"if(e.shiftKey) {" +
"ed.execCommand('Outdent');" +
"}else{" +
"ed.execCommand('Indent');" +
"}" +
"e.preventDefault();" +
"return false;" +
"}" +
"});" +
return settings;

The addCustomSetting() method adds code to the init() function created by the TinyMCE addon and in the javascript code we listen for keydown in the textarea. If keycode equals ‘9’ (tab) we check if shift is also pressed, if so an outdent action is performed using execCommand(‘Outdent’), if not, an indent is executed. By calling preventDefault() afterwards, the default action of the tab key is prevented – in our case it just was a 4 space-tab, which wasn’t written to the created html code. Calling the TinyMCE indent and outdent commands, padding is added to the affected line’s <p> tag (30px per tab) so the format can be saved to a database, without loosing the tabbed white-spaces.

Hope this helps someone, have a nice weekend! Until next time, feedback’s very welcome!

Running cron jobs on Raspberry Pi in Raspbmc

Here’s another little tutorial especially for people new to raspberry pi or linux in general (such as myself). Cron jobs are used to execute specific actions at pre-configured times.
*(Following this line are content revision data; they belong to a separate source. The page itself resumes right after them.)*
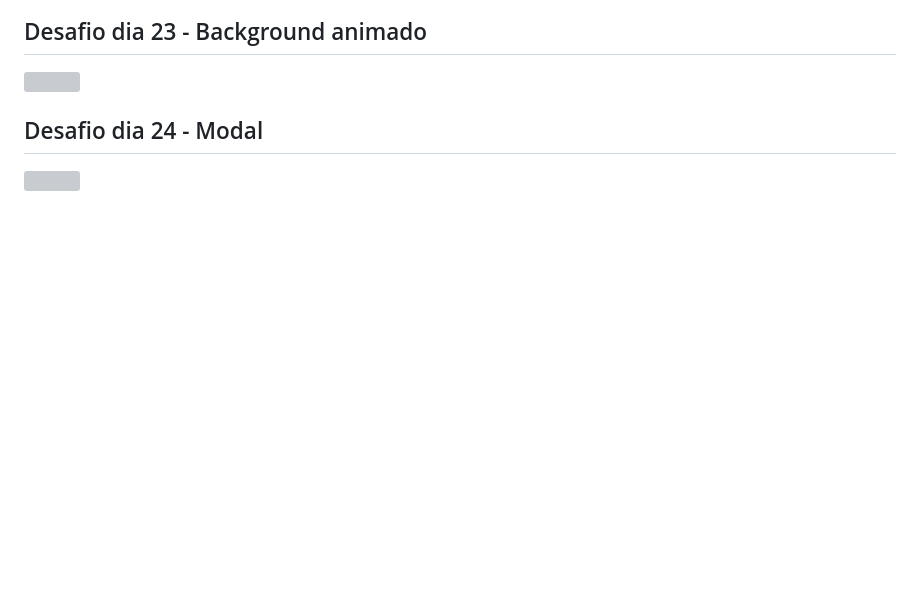
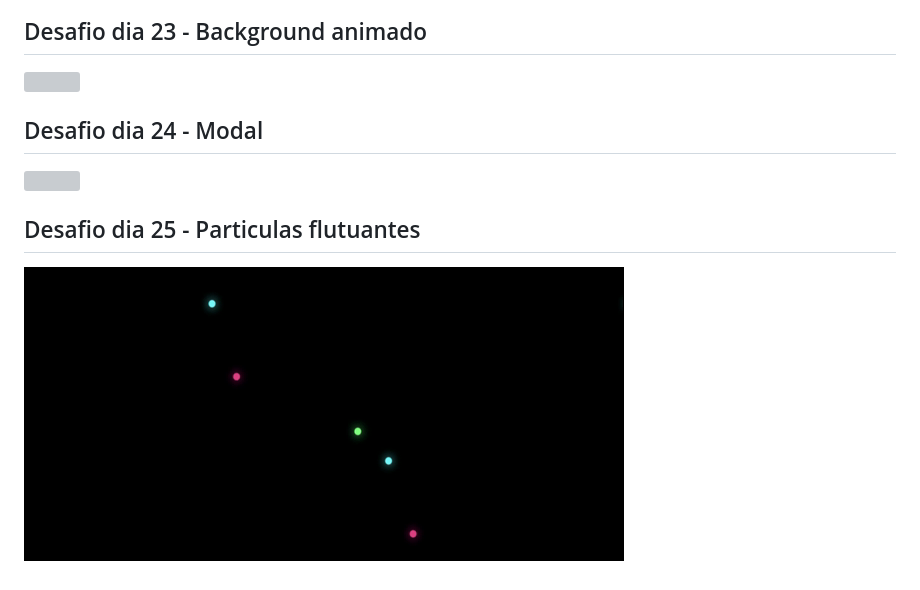
Before and after one commit to PriscilaSSilveira/30DiasDeCSS, a Markdown page: README.md, the part around the change. Rendered like a GitHub page; pictures changed too: Dia25/particulas.gif (added); blank space fills up the shorter version; grey boxes are pictures that could not be loaded.

Commit message:
particulas

```diff
--- a/README.md
+++ b/README.md
@@ -172,3 +172,8 @@ My name is Priscila Silveira 👩🏼‍🇧🇷
 
 
 ![](Dia24/modal.gif)
+
+##  Desafio dia 25 - Particulas flutuantes
+
+
+![](Dia25/particulas.gif)
```
Also changed, not shown: 2 other files.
These actions can be executing scripts, writing data to a file, etc. (would be glad to hear of stuff you do with cron jobs in the comment section ;))
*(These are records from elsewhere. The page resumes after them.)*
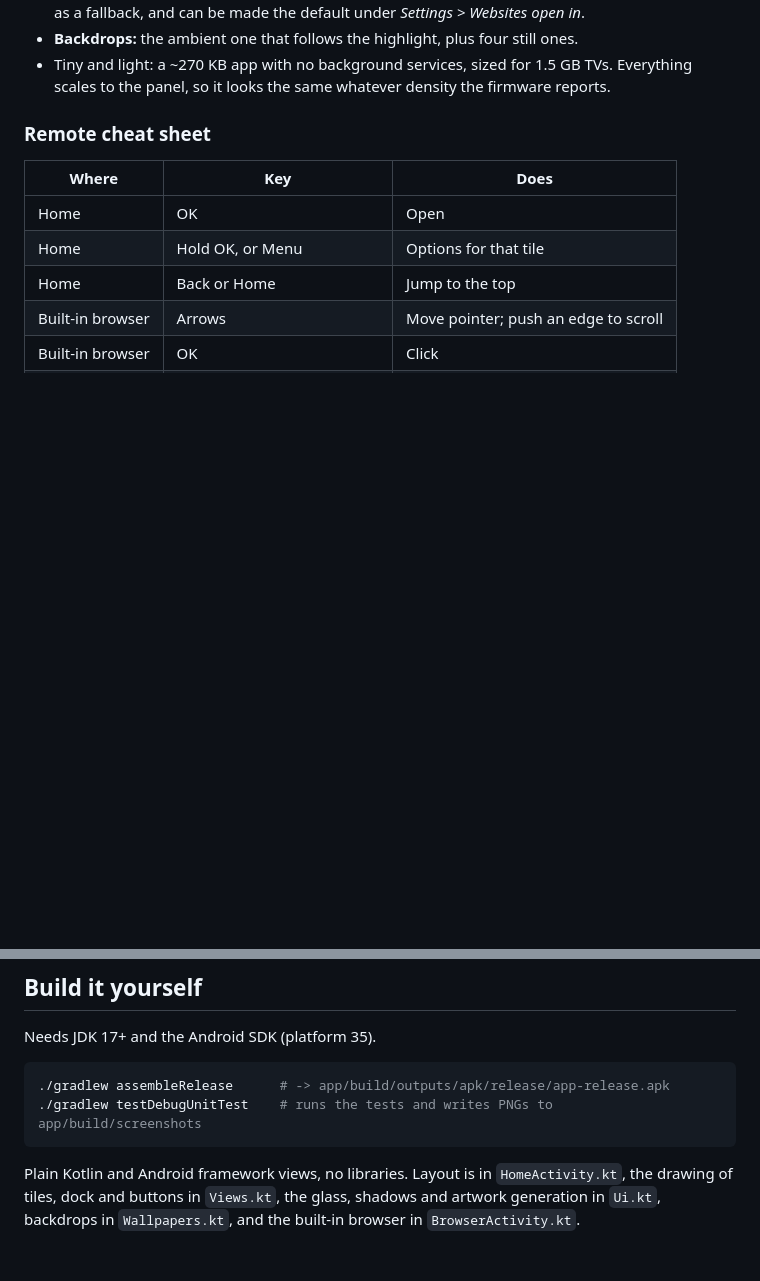
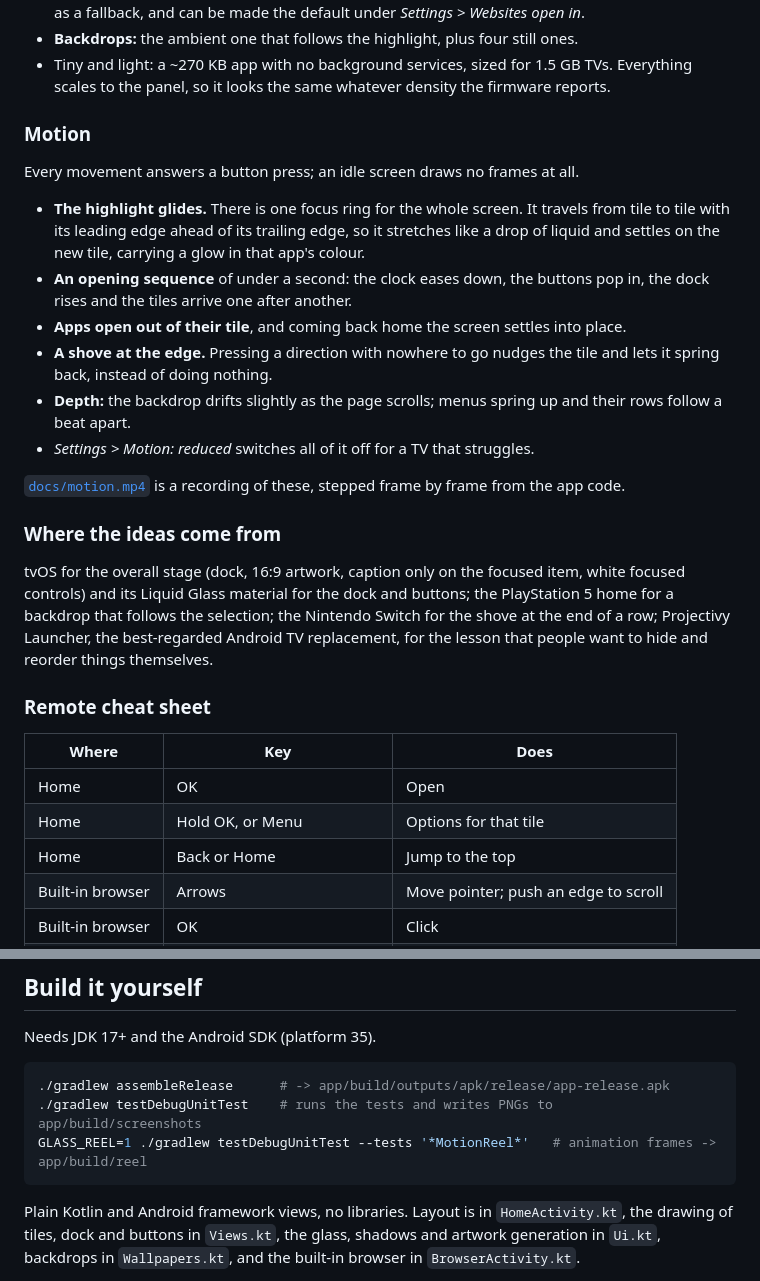
Before and after one commit to Tinomuchenje/ai-dev-journey, a Markdown page: glass-home/README.md, 2 parts joined by grey strips. GitHub-like rendering; blank space fills up the shorter version.

````diff
--- a/glass-home/README.md
+++ b/glass-home/README.md
@@ -33,6 +37,33 @@ The blur behind the menu is done by the TV's GPU (Android 12+) and is approximat
 - **Backdrops:** the ambient one that follows the highlight, plus four still ones.
 - Tiny and light: a ~270 KB app with no background services, sized for 1.5 GB TVs.
   Everything scales to the panel, so it looks the same whatever density the firmware reports.
+
+### Motion
+
+Every movement answers a button press; an idle screen draws no frames at all.
+
+- **The highlight glides.** There is one focus ring for the whole screen. It travels
+  from tile to tile with its leading edge ahead of its trailing edge, so it stretches
+  like a drop of liquid and settles on the new tile, carrying a glow in that app's colour.
+- **An opening sequence** of under a second: the clock eases down, the buttons pop in,
+  the dock rises and the tiles arrive one after another.
+- **Apps open out of their tile**, and coming back home the screen settles into place.
+- **A shove at the edge.** Pressing a direction with nowhere to go nudges the tile and
+  lets it spring back, instead of doing nothing.
+- **Depth:** the backdrop drifts slightly as the page scrolls; menus spring up and their
+  rows follow a beat apart.
+- *Settings > Motion: reduced* switches all of it off for a TV that struggles.
+
+[`docs/motion.mp4`](docs/motion.mp4) is a recording of these, stepped frame by frame from
+the app code.
+
+### Where the ideas come from
+
+tvOS for the overall stage (dock, 16:9 artwork, caption only on the focused item, white
+focused controls) and its Liquid Glass material for the dock and buttons; the
+PlayStation 5 home for a backdrop that follows the selection; the Nintendo Switch for
+the shove at the end of a row; Projectivy Launcher, the best-regarded Android TV
+replacement, for the lesson that people want to hide and reorder things themselves.
 
 ### Remote cheat sheet
 
@@ -97,6 +129,7 @@ Needs JDK 17+ and the Android SDK (platform 35).
 ```bash
 ./gradlew assembleRelease      # -> app/build/outputs/apk/release/app-release.apk
 ./gradlew testDebugUnitTest    # runs the tests and writes PNGs to app/build/screenshots
+GLASS_REEL=1 ./gradlew testDebugUnitTest --tests '*MotionReel*'   # animation frames -> app/build/reel
 ```
 
 Plain Kotlin and Android framework views, no libraries. Layout is in
````
Also changed, not shown: other parts of glass-home/README.md (+10 -5 lines), glass-home/docs/apps.jpg, glass-home/docs/dock.jpg, glass-home/docs/glide.jpg (added), glass-home/docs/home.jpg, glass-home/docs/menu.jpg, 8 other files.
In my specific case I needed a script to map my changing external ip address at home to the domain I specified for my raspberry to have access to it when I’m away. Big thanks for all the help to my good friend Thomas for domain hosting and tipps on how to get this to work! Now let’s get to it!
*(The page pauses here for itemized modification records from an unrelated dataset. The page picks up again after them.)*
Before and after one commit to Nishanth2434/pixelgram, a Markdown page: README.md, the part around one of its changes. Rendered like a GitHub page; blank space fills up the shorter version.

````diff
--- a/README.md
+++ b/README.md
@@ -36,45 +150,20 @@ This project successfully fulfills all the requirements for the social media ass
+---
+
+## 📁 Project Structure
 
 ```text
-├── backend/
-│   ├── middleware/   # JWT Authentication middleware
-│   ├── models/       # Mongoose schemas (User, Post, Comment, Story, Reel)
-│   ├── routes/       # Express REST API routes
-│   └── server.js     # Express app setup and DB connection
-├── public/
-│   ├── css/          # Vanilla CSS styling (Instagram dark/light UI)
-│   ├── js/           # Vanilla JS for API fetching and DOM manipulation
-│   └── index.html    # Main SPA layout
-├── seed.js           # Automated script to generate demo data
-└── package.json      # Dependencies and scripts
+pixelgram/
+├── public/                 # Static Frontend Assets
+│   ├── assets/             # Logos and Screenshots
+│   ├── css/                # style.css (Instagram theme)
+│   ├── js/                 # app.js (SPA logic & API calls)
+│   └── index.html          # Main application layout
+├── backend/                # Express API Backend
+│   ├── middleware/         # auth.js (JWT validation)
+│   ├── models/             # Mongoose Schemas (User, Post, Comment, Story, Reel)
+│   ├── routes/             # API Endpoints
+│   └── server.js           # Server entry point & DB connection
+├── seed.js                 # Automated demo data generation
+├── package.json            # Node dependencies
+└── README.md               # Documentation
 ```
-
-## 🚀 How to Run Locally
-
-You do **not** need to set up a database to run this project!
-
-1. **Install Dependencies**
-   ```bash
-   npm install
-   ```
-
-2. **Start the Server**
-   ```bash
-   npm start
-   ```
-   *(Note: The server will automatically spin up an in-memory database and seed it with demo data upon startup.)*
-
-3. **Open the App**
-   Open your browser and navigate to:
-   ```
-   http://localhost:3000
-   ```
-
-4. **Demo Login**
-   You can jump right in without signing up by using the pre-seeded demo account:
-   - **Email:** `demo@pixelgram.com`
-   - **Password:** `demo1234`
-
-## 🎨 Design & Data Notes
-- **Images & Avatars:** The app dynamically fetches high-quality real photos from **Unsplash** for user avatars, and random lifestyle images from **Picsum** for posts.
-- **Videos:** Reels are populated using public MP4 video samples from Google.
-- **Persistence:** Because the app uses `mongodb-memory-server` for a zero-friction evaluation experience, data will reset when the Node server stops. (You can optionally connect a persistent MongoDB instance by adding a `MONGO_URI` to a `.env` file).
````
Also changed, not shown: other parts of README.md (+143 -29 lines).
  1. Activate cron jobs in Raspbmc
    Per default running cron jobs is deactivated in Raspbmc and there are two ways to activate them.
    – In the Raspbmc GUI under Programs -> Raspbmc Settings -> System Configuration -> Service Management -> Cronjob Scheduler
    – Via SSH/FTP by modifying sys.service.cron value to “true” the settings file under /home/<your_username>/.xbmc/userdata/addon_data/script.raspbmc.settings/settings.xml – for more infos on changing settings via SSH / FTP, check my latest blog post
  2. Configure your ‘crontab’
    All cron jobs are defined in this file and you can specify multiple of them, each on its own line – to edit  your crontab in your default text editor, type ~$ crontab -e in the console. By using ~$ crontab -l the content is shown.
  3. Write your cronjob
    The syntax isn’t too easy to understand in the beginning, but there are tools online, which can help you write your (first) cron jobs. In my case the cron job looks like this:
    20,40 * * * * sh /
    Every hour at minute xx:20 and xx:40 the script in the root directory of my raspberry is executed, which just calls a magic dns mapping domain via wget.
    Especially in the beginning it’s a good idea to add a test job, which executes every minute and only helps to see if your cron configuration is set up properly. I use the following:
    * * * * * echo “crontest $(date) $(whoami)” >> /tmp/crontest.txt
    This just writes the current date and the current user to the specified textfile.
    Below is a screenshot of my current crontab:
    Screen Shot 2013-04-05 at 11.48.22 PM
  4. Control the cron service
    In order to get your cron jobs to run, the cron service must be active. The following commands let you control the cron service:
    ~$ /etc/init.d/cron stop
    ~$ /etc/init.d/cron start
    ~$ /etc/init.d/cron restart
    These commands will probably need a leading ‘sudo‘ – just check your console output. To quickly repeat your last command with leading sudo type ‘sudo !!‘.
  5. Check if your cron jobs are running
    If you also specified a test cron job like the one above, you can test if it’s working by printing the latest contents of the text file to your console. This can be done by using the ‘tail’ command and the ‘-f‘ parameter updates the output as new content is added to the file. See below screenshot for example output:
    Screen Shot 2013-04-06 at 12.00.48 AM

And… That’s it! Thanks for reading, hope it helps someone, glad for every kind of feedback! Bye!

Update (10.11.2013): As jazz and CFWhitman pointed out in the comment section, you can also just use the commands /etc/init.d/cron status or service cron status to check if cron jobs are running. For output see screenshot below 🙂 Thanks!

Screenshot 2013-11-10 04.31.52